In the entries below, every line with the string "index" is to be reported.

Recorded data:
>>>>>

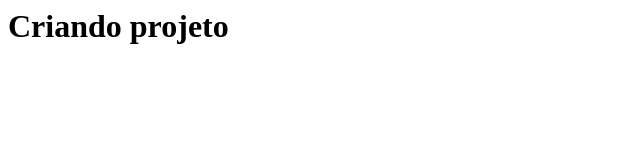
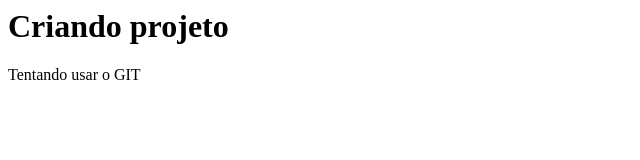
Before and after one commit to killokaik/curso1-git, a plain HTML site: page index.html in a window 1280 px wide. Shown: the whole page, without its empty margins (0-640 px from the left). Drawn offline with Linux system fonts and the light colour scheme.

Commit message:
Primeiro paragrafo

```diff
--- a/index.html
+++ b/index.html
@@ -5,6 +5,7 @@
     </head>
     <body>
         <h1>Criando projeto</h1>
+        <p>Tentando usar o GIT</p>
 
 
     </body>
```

<<<<<

WRITTEN ANSWER:
Before and after one commit to killokaik/curso1-git, a plain HTML site: page index.html in a window 1280 px wide. Shown: the whole page, without its empty margins (0-640 px from the left). Drawn offline with Linux system fonts and the light colour scheme.
--- a/index.html
+++ b/index.html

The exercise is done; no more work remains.